→ AVAILABLE DATA:
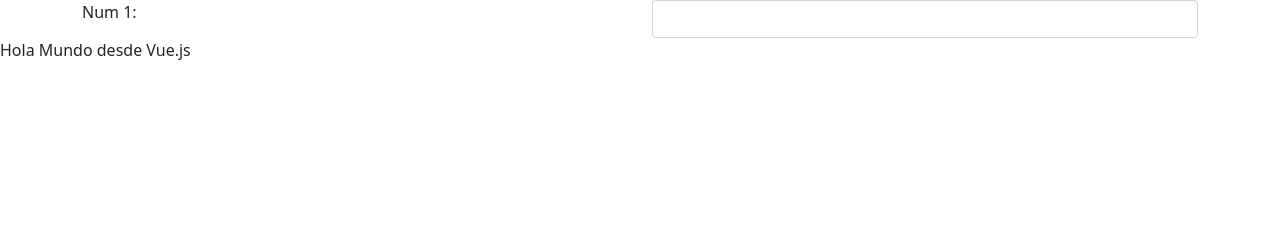
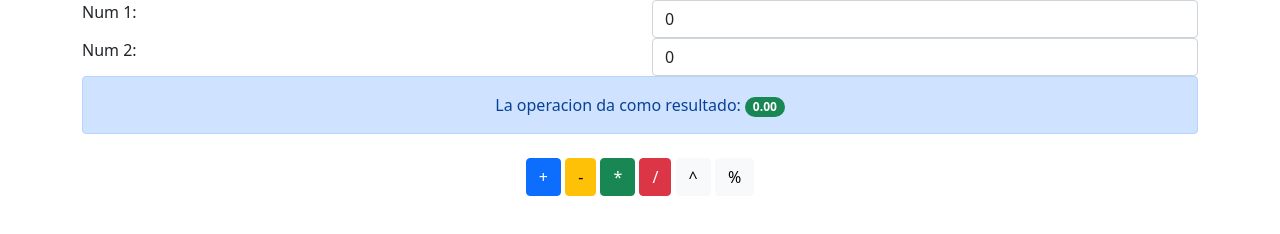
Before and after one commit to RogerZelaya/PROGRAMACION-IV, a plain HTML site: page index.html in a window 1280 px wide. Drawn offline with nearby package versions, Linux system fonts and the light colour scheme.

Commit message:
Calculadora

```diff
--- a/index.html
+++ b/index.html
@@ -4,24 +4,48 @@
     <meta charset="UTF-8">
     <meta http-equiv="X-UA-Compatible" content="IE=edge">
     <meta name="viewport" content="width=device-width, initial-scale=1.0">
-    <title>Document</title>
+    <title>Mi Primer Proyecto</title>
 
     <link href="https://cdn.jsdelivr.net/npm/bootstrap@5.1.3/dist/css/bootstrap.min.css" rel="stylesheet"
         integrity="sha384-1BmE4kWBq78iYhFldvKuhfTAU6auU8tT94WrHftjDbrCEXSU1oBoqyl2QvZ6jIW3" crossorigin="anonymous">
-
 </head>
 <body>
-
     <div id="app">
         <div class="container">
             <div class="row">
                 <div class="col">Num 1:</div>
                 <div class="col">
-                    <input type="text" class="form-control">
+                    <input v-model="num1" title="Num 1" type="text" class="form-control">
+                </div>
+            </div>
+            <div class="row">
+                <div class="col">Num 2:</div>
+                <div class="col">
+                    <input v-model="num2" title="Num 2" type="text" class="form-control">
+                </div>
+            </div>
+            <div class="row">
+                <div class="col text-center">
+                    <div class="alert alert-primary" role="alert">
+                        La operacion
+                        <span class="badge rounded-pill bg-dark">{{tipo}}</span>
+                        da como resultado:
+                        <span class="badge rounded-pill bg-success">{{resp.toFixed(2)}}</span>
+                    </div>
+
+                </div>
+            </div>
+            <div class="row m-2">
+                <div class="col text-center">
+                    <button v-on:click="operacion('+')" class="btn btn-primary">+</button>
+                    <button v-on:click="operacion('-')" class="btn btn-warning">-</button>
+                    <button v-on:click="operacion('*')" class="btn btn-success">*</button>
+                    <button v-on:click="operacion('/')" class="btn btn-danger">/</button>
+                    <button v-on:click="operacion('^')" class="btn btn-light">^</button>
+                    <button v-on:click="operacion('%')" class="btn btn-light">%</button>
                 </div>
             </div>
         </div>
-        {{ mensaje }}
     </div>
 
     <script src="https://cdn.jsdelivr.net/npm/vue@2/dist/vue.js"></script>
@@ -29,10 +53,37 @@
         var app = new Vue({
             el: '#app',
             data: {
-                mensaje: 'Hola Mundo desde Vue.js'
+                num1:'0',
+                num2:'0',
+                resp:0,
+                tipo:''
+            },
+            methods:{
+                operacion(tipo){
+                    this.tipo = tipo;
+                    switch(tipo){
+                        case '+':
+                            this.resp = parseFloat(this.num1 || 0) + parseFloat(this.num2 || 0);
+                            break;
+                        case '-':
+                            this.resp = parseFloat(this.num1 || 0) - parseFloat(this.num2 || 0);
+                            break;
+                        case '*':
+                            this.resp = parseFloat(this.num1 || 0) * parseFloat(this.num2 || 0);
+                            break;
+                        case '/':
+                            this.resp = parseFloat(this.num1 || 0) / parseFloat(this.num2 || 0);
+                            break;
+                        case '^':
+                            this.resp = Math.pow(parseFloat(this.num1 || 0), parseFloat(this.num2 || 0));
+                            break;
+                        case '%':
+                            this.resp = parseFloat(this.num1 || 0) * parseFloat(this.num2 || 0)/100;
+                            break;
+                    }
+                }
             }
         });
     </script>
-
 </body>
 </html>
```
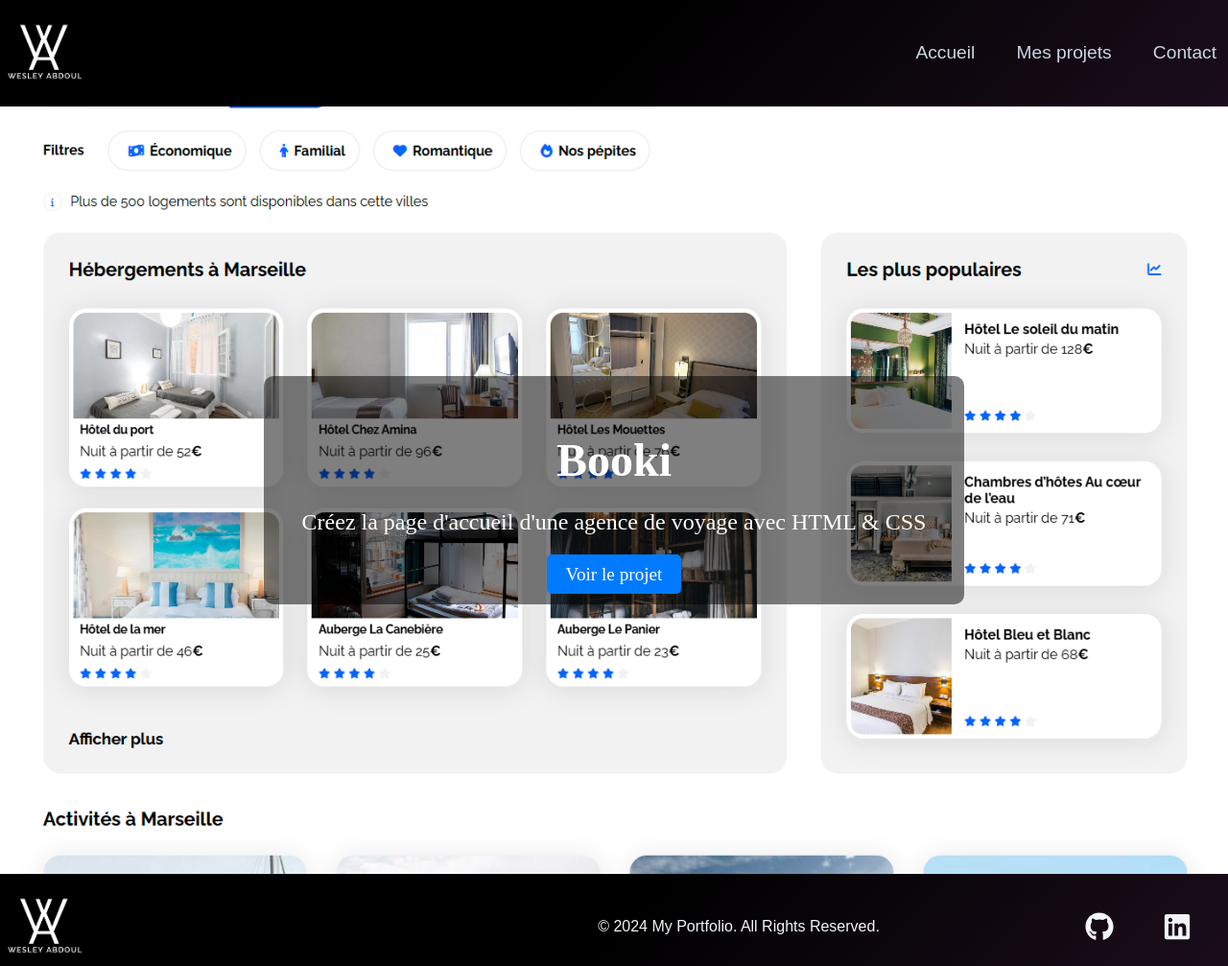
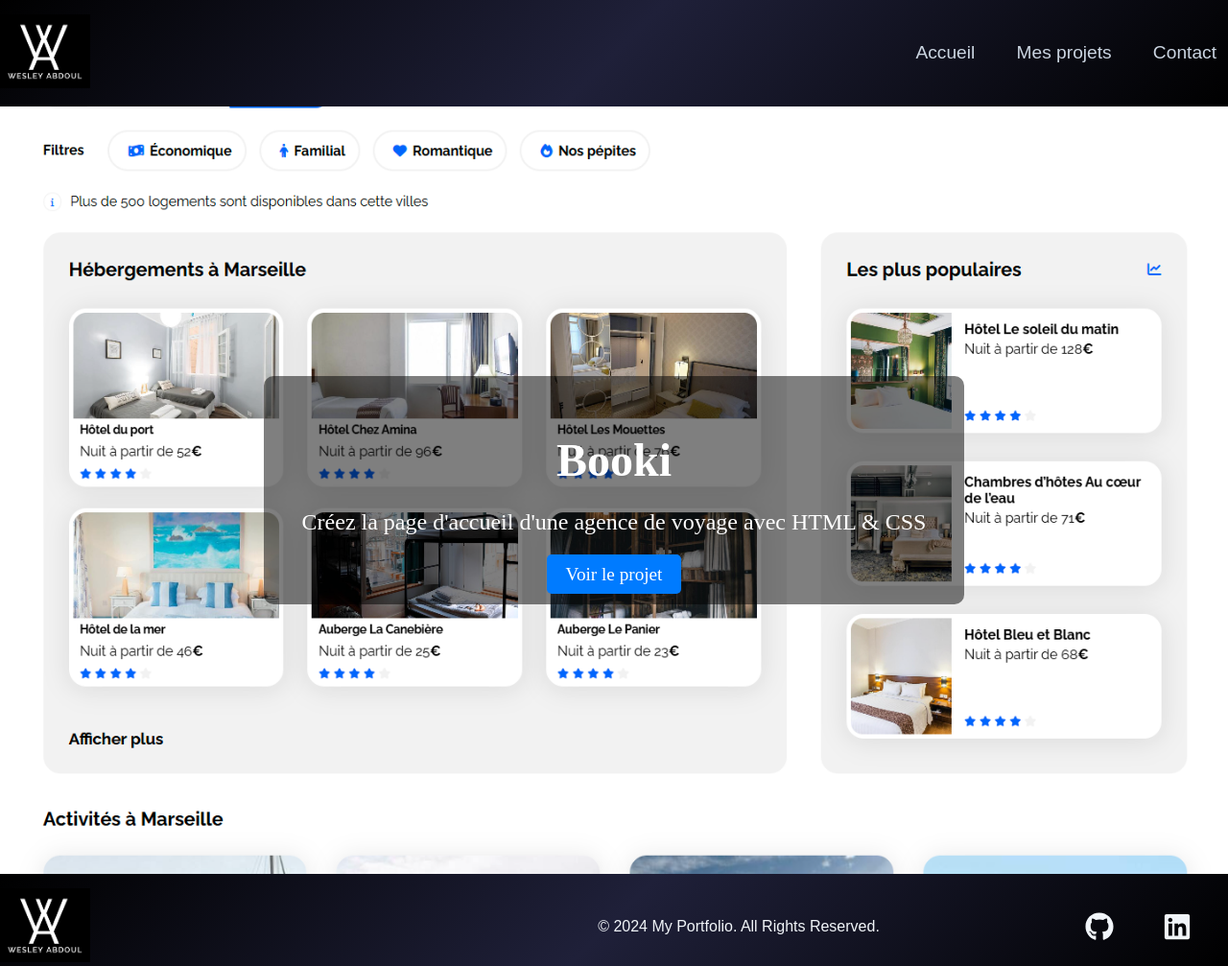
Before and after one commit to Wesley971/portfolio-next, a Next.js app: page /projects in a window 1280 px wide. Shown: the whole page at 96% size. Built offline with nearby package versions, Linux system fonts and the light colour scheme.

Commit message:
Mise à jour des styles du Header et du Footer avec de nouvelles couleurs de fond et amélioration du contraste du texte au survol.

```diff
--- a/styles/Footer.scss
+++ b/styles/Footer.scss
@@ -1,5 +1,5 @@
 footer {
-    background: linear-gradient(135deg, black, black, #1B0D1C);
+    background: linear-gradient(135deg, black,#1f2039,black);
     color: #F1F5F9;
     font-family: 'Manrope', sans-serif;
     font-weight: 400;
@@ -60,7 +60,7 @@ footer {
             }
 
             &:hover {
-                background-color: #291527;
+                background-color: #1f2039;
                 color: #F1F5F9;
             }
         }
--- a/styles/Header.scss
+++ b/styles/Header.scss
@@ -1,5 +1,5 @@
 .header {
-  background: linear-gradient(135deg, black, black, #1B0D1C); // Couleurs plus sobres
+  background: linear-gradient(135deg, black,#1f2039, black); // Couleurs plus sobres
   color: #F1F5F9; // Texte plus clair pour un meilleur contraste
   padding: 15px 0;
   display: flex;
@@ -46,9 +46,10 @@
           transition: color 0.3s ease, transform 0.3s ease;
 
           &:hover {
+
             color: #F1F5F9; // Texte plus clair au survol
             transform: scale(1.1); // Agrandissement du texte au survol
-            background-color: #291527; // Fond violet foncé au survol
+            background-color: #1f2039; // Fond violet foncé au survol
           }
         }
       }
```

→ GOAL OF THE EXERCISE: Copy out every line in the entries above that holds "badge".

→ FINISHED TASK:
+                        <span class="badge rounded-pill bg-dark">{{tipo}}</span>
+                        <span class="badge rounded-pill bg-success">{{resp.toFixed(2)}}</span>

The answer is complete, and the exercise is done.